DESCRIPTION OF THE TASK: For the word "drawn", find each line in the entries where it occurs and copy that line.

DATA LISTING:
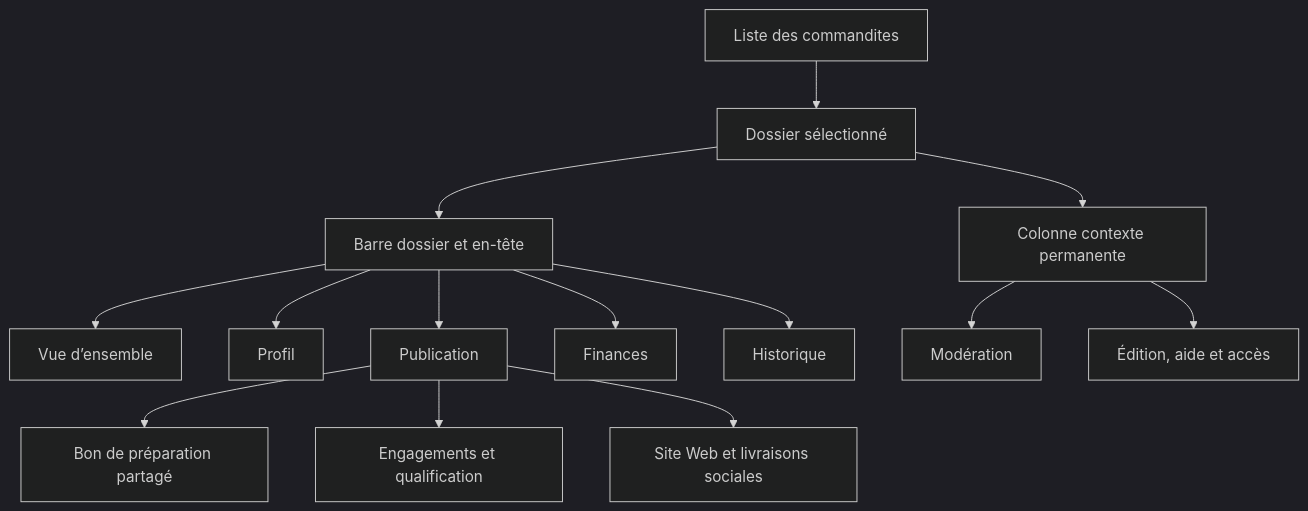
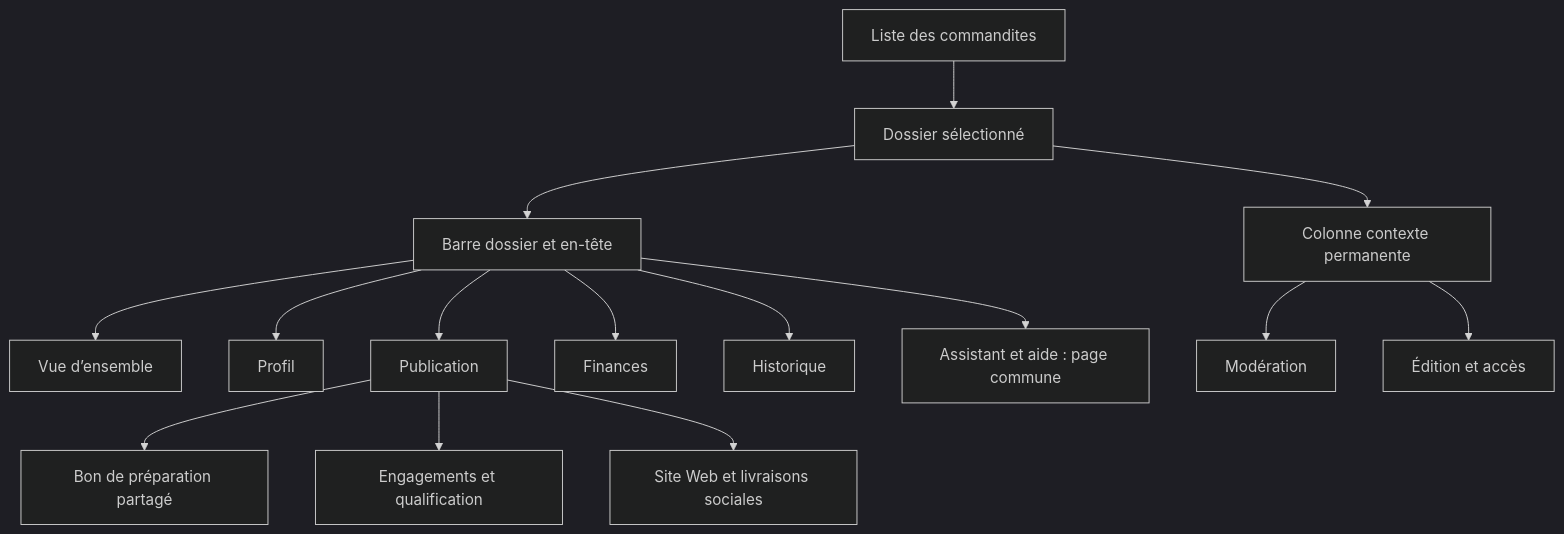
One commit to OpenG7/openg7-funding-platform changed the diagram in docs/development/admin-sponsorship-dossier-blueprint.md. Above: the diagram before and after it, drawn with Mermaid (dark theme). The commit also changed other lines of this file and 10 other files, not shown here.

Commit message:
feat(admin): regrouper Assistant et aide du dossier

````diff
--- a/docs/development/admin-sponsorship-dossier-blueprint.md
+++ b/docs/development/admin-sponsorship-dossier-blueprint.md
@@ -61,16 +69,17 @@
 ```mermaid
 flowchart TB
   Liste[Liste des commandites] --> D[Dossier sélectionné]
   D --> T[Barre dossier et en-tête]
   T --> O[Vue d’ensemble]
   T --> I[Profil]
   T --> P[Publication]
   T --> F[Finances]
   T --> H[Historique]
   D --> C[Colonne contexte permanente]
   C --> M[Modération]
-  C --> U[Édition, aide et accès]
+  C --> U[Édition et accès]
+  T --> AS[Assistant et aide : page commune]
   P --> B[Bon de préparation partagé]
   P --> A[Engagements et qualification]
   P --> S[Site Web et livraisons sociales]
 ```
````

* * *

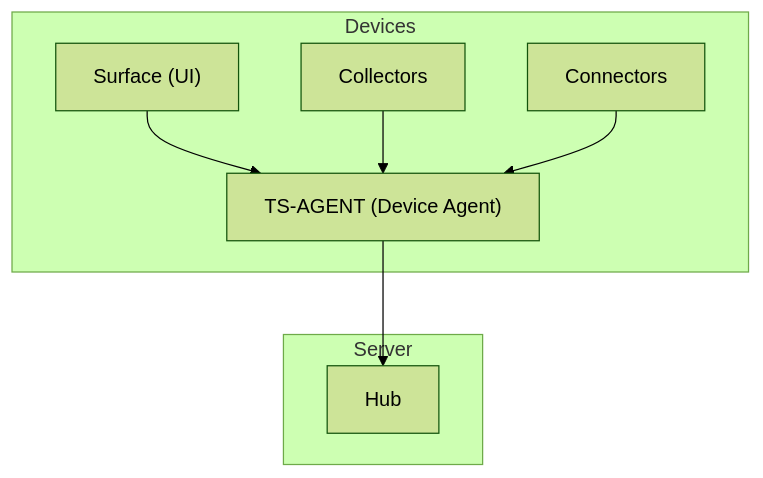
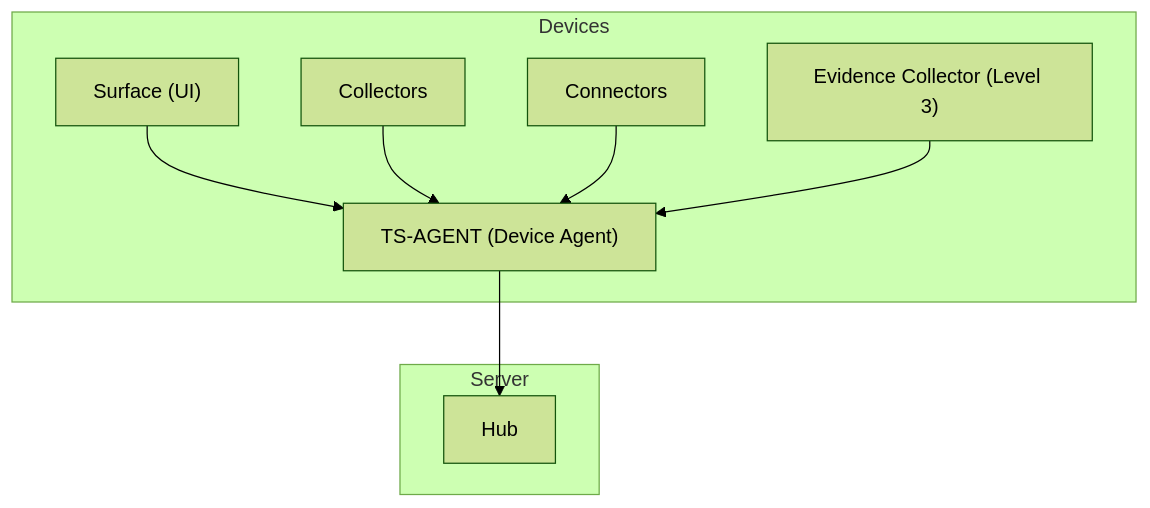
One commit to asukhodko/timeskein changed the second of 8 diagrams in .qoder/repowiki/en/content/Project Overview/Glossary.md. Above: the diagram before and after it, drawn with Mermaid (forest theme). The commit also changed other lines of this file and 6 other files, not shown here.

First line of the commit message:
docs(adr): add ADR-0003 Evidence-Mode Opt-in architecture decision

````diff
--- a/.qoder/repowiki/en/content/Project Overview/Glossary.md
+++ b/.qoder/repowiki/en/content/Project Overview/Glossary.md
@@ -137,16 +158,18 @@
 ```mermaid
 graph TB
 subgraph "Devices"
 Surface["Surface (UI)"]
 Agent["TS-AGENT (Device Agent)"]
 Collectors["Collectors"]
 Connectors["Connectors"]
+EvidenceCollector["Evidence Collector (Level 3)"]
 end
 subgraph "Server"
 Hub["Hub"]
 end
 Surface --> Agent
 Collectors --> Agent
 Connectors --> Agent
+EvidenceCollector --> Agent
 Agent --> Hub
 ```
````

SOLUTION TO THIS PROBLEM:
One commit to OpenG7/openg7-funding-platform changed the diagram in docs/development/admin-sponsorship-dossier-blueprint.md. Above: the diagram before and after it, drawn with Mermaid (dark theme). The commit also changed other lines of this file and 10 other files, not shown here.
One commit to asukhodko/timeskein changed the second of 8 diagrams in .qoder/repowiki/en/content/Project Overview/Glossary.md. Above: the diagram before and after it, drawn with Mermaid (forest theme). The commit also changed other lines of this file and 6 other files, not shown here.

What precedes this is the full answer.